The loss of Syd Barret was a huge blow to Pink Floyd. Not only was he a close friend, but he was also the primary creative force behind Pink Floyd and responsible for most of their success. Pink Floyd’s next six albums would try in vain to replicate what made Piper At The Gates Of Dawn so wonderful, but failed miserably. It wasn’t until their eighth studio album, 1973s Dark Side Of The Moon, that Pink Floyd would cement themselves once more as an influential creative force in the modern day rock scene. Dark Side Of The Moon is one of the most critically acclaimed albums of all time and their biggest commercial success to date. Widely regarded as their magnum opus, the band asserts that its best album is 1975's Wish You Were Here.
Wish You Where Here is a loose concept album mainly centered around Syd Barret’s life. The title track is quite possibly the most haunting thing Pink Floyd’s ever written. Barret was still alive in 1975, but the band mourns him as if he was dead. It’s an incredibly emotional song, and one of Pink Floyd’s most overlooked. Recording the song "Wish You Were Here" was incredibly difficult for Pink Floyd, and they spend the song desperately trying to keep their composure instead of pouring that pain into their performance.
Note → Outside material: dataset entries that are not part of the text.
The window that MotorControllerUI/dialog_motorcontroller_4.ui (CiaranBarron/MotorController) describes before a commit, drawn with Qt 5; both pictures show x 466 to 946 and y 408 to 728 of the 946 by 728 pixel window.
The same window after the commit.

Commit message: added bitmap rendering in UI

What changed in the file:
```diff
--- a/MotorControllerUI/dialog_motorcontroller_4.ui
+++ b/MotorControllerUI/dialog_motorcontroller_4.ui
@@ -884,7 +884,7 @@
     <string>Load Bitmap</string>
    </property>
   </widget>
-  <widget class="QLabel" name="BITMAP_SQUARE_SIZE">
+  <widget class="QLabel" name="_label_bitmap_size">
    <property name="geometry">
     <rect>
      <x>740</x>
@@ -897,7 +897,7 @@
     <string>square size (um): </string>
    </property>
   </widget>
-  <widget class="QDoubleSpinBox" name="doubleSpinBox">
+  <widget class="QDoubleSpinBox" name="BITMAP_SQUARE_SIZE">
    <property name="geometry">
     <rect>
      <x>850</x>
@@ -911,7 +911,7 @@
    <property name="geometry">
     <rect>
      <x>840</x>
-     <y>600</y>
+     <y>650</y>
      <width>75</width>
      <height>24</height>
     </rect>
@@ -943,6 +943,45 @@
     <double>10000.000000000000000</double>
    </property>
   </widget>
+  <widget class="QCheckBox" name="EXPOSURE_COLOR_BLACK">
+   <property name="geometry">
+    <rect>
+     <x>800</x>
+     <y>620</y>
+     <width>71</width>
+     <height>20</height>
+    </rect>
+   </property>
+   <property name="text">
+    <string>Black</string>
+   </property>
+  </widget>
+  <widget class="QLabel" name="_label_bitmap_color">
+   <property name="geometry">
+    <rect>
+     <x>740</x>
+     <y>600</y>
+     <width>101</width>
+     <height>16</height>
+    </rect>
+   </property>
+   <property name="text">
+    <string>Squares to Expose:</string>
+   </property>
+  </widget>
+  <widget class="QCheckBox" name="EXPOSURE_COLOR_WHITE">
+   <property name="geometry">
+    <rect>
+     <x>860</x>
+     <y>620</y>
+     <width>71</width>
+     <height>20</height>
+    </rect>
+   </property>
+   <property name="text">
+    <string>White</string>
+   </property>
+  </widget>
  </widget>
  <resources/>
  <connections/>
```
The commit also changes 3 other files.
Flash forward to 2005, where Mark Linkous aka Sparklehorse recorded a cover of "Wish You Were Here" with Radiohead front-man Thom Yorke for the ending credits of skate movie Lords Of Dogtown. Aside from the production, both songs are nearly identical. What makes Sparklehorse’s version better is that Linkous’ vocals perfectly capture the emotion of the song. Linkous acts as the conduit for the raw emotion on "Wish You Were Here". I can’t listen to it without misting at the eyes a little.
When I first heard Sparklehorse’s cover of "Wish You Were Here" back in 2005 my eyes would mist up in empathy for the loss of Syd Barret. Now I can’t listen to it without transforming into a sobbing wreck thinking about Linkous’ suicide and Barret’s mental collapse. May both musicians rest in peace. In the words of Roger Waters, “Oh how I wish, how I wish you were here”.